    "The American Dream" Quiz Review

    "The American Dream" Quiz Review 50%

    172 8th English Danielle Patterson 1 year

    10 Qs

    1. Multiple-choice 1 minute Q.

    Read the excerpt from President Clinton's 2001 farewell address.

    Our economy is breaking records with more than 22 million new jobs, the lowest unemployment in 30 years, the highest homeownership ever, the longest expansion in history.

    Which rhetorical appeal does Clinton primarily use in this excerpt?

    answer choices

    an appeal based on emotion

    an appeal based on credibility

    an appeal based on character

    an appeal based on logic

    2. Multiple-choice 1 minute Q.

    Rhythm is defined as

    answer choices

    a set of ideas used to support a greater claim.

    a set of words used to make an effective point.

    a pattern of stressed and unstressed sounds.

    a pattern of speech or writing that supports a claim.

    3. Multiple-choice 1 minute Q.

    Read this passage from "The American Dream."

    One of the first things we notice in this dream is an amazing universalism. It does not say some men, but it says all men. It does not say all white men, but it says all men, which includes black men. It does not say all Gentiles, but it says all men, which includes Jews. It does not say all Protestants, but it says all men, which includes Catholics.

    Which phrase helps create rhythm in the passage?

    answer choices “all men” “white men” “black men” “some men” 4. Multiple-choice 1 minute Q.

    Read this passage from "The American Dream."

    It does not say all white men, but it says all men. . . .

    How does the second part of the sentence relate to the first part?

    answer choices

    It clarifies the first part.

    It makes a claim.

    It restates the first part.

    It adds an argument.

    5. Multiple-choice 1 minute Q.

    A way to create rhythm in a speech is to use

    answer choices

    long words and phrases.

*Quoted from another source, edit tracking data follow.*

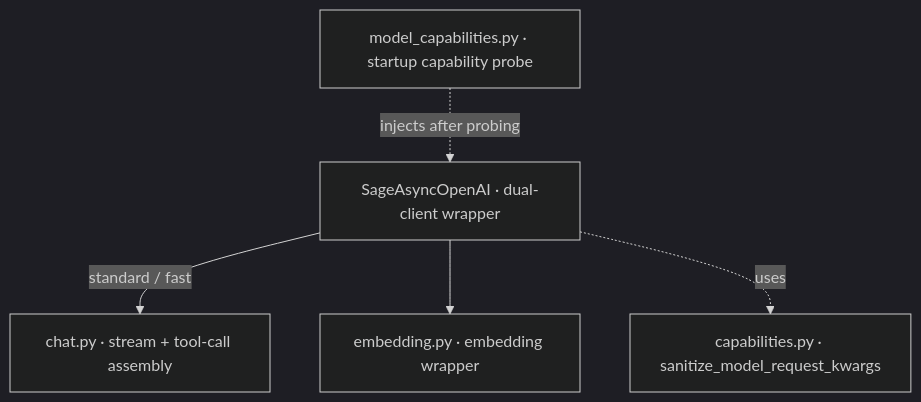
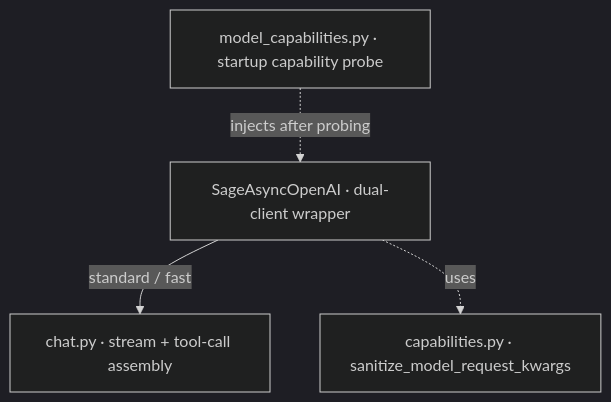
One commit to ZHangZHengEric/Sage changed the sixth of 13 diagrams in docs/en/architecture/ARCHITECTURE_SAGENTS_SANDBOX_OBS.md. Above: the diagram before and after it, drawn with Mermaid (dark theme). The commit also changed 111 other files, not shown here.

````diff
--- a/docs/en/architecture/ARCHITECTURE_SAGENTS_SANDBOX_OBS.md
+++ b/docs/en/architecture/ARCHITECTURE_SAGENTS_SANDBOX_OBS.md
@@ -119,13 +119,11 @@
 ```mermaid
 flowchart TB
     SAOAI[SageAsyncOpenAI · dual-client wrapper]
     Chat[chat.py · stream + tool-call assembly]
-    Embed[embedding.py · embedding wrapper]
     Cap[capabilities.py · sanitize_model_request_kwargs]
     MCap[model_capabilities.py · startup capability probe]
 
     SAOAI -->|standard / fast| Chat
-    SAOAI --> Embed
     SAOAI -.uses.-> Cap
     MCap -.injects after probing.-> SAOAI
 ```
````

    short words and phrases.

    different words and phrases.

    repeated words and phrases.

    6. Multiple-choice 1 minute Q.

    Rhetoric is defined as

    answer choices

    rational ideas used to support a claim.

    written or spoken words used to make a point.

    patterns of stressed and unstressed sounds.

    patterns of repeated words and phrases.

    7. Multiple-choice 1 minute Q.

    Read this passage from "The American Dream."

    One of the first things we notice in this dream is an amazing universalism. It does not say some men, but it says all men. It does not say all white men, but it says all men, which includes black men. It does not say all Gentiles, but it says all men, which includes Jews. It does not say all Protestants, but it says all men, which includes Catholics.

    Which states the rhetorical appeal that the passage uses?

    answer choices

    The passage appeals to logos.

    The passage appeals to ethos.

    The passage appeals to pathos.

    The passage appeals to argument.

    8. Multiple-choice 1 minute Q.

    Read this line from "The American Dream."

    America is essentially a dream, a dream as yet unfulfilled.

    Which choice states the rhetorical appeal that the line uses?

    answer choices

    The line appeals to logos.

    The line appeals to ethos.

    The line appeals to pathos.

    The line appeals to argument.

    9. Multiple-choice 1 minute Q.

    Which elements make up the structure of a speech presenting an argument?

    answer choices

    claim, reason, evidence

    rhythm, logic, rhetoric

    claim, logic, rhetoric

    rhythm, reason, evidence

    10. Multiple-choice 1 minute Q.

    The “umbrella statement” for all parts of an argument in a speech is called the

    answer choices claim. reason. evidence. rhetoric.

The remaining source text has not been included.